(Data to examine Opens)
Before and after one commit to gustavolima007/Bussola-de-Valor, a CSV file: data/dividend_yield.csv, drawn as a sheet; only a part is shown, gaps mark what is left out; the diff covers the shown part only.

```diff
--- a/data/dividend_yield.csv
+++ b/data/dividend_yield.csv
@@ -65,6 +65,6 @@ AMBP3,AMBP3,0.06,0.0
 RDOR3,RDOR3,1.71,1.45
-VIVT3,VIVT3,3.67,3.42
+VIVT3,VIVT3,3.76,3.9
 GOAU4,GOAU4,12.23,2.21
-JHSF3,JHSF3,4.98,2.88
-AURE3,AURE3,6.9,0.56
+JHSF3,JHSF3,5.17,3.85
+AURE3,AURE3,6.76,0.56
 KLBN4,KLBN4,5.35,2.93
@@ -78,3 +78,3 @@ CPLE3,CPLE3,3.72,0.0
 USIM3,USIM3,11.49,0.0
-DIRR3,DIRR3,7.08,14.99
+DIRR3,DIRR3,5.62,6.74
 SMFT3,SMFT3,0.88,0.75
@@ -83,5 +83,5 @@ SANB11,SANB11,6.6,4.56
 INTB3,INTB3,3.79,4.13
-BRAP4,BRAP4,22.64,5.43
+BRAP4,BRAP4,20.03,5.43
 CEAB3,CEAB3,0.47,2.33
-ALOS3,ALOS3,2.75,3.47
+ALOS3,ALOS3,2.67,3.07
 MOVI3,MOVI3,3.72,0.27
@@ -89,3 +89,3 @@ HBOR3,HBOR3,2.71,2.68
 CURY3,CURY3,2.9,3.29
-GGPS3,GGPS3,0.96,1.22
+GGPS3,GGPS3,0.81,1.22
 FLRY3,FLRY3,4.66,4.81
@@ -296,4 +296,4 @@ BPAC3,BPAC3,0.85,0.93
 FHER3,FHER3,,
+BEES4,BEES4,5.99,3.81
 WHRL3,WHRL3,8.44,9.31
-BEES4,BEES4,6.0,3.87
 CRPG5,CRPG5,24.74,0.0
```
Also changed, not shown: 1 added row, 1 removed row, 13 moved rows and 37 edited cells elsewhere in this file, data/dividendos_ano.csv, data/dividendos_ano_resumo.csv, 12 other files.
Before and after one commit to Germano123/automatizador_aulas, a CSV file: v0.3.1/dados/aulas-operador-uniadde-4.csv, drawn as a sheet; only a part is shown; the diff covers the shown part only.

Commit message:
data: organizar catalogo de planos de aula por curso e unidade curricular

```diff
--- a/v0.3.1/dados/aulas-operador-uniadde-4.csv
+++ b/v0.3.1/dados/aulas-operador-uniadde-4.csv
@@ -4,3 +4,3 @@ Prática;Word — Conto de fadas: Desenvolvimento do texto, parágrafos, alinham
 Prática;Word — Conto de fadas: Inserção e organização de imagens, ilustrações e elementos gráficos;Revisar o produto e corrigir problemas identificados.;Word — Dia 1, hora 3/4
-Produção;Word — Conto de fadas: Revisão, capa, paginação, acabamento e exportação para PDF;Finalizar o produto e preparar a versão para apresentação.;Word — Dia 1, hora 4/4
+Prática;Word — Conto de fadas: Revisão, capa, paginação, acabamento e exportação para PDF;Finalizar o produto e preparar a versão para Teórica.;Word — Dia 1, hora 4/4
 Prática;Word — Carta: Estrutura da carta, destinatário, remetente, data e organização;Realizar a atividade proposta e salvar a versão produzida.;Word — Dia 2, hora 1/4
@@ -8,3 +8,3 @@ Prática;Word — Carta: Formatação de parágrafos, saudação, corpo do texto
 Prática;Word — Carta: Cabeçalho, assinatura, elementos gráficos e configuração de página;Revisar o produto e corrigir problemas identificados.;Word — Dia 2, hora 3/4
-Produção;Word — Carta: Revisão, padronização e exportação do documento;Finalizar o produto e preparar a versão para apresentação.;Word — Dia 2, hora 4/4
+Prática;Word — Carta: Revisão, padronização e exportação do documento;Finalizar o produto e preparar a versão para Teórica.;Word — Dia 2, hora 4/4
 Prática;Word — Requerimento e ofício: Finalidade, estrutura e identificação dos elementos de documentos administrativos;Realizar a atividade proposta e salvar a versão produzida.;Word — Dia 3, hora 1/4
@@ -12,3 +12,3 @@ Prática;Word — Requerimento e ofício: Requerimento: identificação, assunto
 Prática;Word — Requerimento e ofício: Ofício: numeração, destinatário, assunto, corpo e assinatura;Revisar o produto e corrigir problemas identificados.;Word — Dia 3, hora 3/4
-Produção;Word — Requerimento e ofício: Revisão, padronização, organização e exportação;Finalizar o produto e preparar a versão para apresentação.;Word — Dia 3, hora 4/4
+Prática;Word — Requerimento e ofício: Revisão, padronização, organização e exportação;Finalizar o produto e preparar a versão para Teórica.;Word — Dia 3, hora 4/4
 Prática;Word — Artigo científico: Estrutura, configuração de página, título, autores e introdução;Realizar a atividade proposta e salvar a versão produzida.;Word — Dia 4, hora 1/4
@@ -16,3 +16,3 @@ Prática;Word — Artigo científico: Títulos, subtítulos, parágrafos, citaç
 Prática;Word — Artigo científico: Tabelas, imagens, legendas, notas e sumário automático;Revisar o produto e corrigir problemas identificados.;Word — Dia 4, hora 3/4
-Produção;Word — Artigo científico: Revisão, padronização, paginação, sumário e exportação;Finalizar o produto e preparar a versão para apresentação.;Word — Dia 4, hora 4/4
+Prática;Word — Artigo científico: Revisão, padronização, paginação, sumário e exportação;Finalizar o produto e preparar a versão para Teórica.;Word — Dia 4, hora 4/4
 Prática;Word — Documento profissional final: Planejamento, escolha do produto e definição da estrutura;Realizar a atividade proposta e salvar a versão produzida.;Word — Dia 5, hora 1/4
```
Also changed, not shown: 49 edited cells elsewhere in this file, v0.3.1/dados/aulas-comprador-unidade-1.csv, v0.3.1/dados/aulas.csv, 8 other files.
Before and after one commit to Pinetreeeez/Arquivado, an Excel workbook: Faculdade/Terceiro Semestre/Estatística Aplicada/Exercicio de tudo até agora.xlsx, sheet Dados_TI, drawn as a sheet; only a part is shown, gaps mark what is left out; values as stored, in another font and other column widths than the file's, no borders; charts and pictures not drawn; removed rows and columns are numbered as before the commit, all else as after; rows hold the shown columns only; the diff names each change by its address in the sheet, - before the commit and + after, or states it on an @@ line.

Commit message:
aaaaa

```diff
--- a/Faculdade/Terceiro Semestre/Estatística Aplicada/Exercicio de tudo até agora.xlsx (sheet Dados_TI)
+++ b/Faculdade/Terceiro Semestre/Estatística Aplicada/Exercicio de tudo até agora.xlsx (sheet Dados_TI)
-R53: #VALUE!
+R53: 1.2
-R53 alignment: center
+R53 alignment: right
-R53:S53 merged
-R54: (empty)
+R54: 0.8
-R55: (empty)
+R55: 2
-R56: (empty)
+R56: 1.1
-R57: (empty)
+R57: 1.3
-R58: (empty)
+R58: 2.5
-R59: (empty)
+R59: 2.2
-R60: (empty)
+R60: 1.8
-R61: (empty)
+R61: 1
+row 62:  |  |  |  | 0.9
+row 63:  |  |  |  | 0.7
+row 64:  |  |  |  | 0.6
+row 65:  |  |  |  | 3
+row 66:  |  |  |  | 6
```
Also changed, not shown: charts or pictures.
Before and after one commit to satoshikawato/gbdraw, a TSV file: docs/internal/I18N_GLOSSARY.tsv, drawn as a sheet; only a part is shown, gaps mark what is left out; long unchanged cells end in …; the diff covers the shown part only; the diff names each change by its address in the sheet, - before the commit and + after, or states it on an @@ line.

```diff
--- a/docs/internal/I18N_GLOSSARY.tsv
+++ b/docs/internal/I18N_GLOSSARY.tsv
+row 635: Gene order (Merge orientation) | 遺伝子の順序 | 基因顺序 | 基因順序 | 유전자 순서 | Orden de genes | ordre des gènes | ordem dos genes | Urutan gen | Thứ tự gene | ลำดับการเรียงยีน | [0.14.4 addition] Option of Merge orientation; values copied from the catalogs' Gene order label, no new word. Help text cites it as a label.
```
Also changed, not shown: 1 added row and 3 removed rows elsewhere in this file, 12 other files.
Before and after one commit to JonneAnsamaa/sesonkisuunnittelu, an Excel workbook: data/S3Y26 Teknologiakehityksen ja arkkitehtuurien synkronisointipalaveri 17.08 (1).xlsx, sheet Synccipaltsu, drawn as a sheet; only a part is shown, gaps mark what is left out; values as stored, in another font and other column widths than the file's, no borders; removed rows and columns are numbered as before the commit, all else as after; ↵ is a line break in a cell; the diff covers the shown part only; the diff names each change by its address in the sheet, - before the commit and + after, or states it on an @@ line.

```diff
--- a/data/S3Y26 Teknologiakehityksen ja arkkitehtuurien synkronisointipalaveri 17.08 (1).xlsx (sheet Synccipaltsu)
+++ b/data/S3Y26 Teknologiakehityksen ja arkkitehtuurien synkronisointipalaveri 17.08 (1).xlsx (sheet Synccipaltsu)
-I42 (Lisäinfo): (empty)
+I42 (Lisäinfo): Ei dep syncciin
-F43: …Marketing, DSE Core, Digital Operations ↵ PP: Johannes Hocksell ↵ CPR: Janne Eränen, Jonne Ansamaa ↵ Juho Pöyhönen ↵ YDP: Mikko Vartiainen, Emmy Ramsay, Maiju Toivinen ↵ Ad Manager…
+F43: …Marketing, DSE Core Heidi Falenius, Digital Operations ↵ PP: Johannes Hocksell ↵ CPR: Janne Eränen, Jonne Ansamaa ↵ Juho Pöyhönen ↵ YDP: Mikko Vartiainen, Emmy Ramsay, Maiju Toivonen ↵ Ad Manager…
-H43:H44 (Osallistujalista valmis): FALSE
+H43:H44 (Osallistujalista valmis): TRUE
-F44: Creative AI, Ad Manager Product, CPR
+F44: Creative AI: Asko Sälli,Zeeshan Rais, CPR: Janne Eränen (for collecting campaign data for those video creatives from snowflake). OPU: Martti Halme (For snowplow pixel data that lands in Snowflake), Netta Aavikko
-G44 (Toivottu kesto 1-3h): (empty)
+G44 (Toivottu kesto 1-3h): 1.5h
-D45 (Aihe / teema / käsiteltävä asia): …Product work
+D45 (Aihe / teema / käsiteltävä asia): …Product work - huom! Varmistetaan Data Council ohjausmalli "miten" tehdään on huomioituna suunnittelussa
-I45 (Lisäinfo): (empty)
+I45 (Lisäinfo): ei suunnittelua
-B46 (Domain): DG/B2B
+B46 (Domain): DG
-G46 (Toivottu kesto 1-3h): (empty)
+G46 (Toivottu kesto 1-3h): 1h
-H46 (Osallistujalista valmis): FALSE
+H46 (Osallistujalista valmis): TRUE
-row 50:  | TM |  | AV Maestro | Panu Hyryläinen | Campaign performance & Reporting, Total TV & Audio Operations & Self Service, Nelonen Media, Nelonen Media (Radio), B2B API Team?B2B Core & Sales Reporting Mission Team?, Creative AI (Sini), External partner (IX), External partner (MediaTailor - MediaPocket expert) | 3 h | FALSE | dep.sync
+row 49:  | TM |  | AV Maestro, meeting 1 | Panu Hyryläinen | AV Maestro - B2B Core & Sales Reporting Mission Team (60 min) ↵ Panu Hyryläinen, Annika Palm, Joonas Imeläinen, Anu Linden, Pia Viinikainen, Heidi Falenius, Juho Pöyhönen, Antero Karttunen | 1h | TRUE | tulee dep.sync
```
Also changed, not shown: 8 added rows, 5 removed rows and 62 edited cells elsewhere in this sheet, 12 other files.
(Data to examine Closes)
Exercise aim
Filter the entries and keep only the lines holding "Lisäinfo".

Response area
-I42 (Lisäinfo): (empty)
+I42 (Lisäinfo): Ei dep syncciin
-I45 (Lisäinfo): (empty)
+I45 (Lisäinfo): ei suunnittelua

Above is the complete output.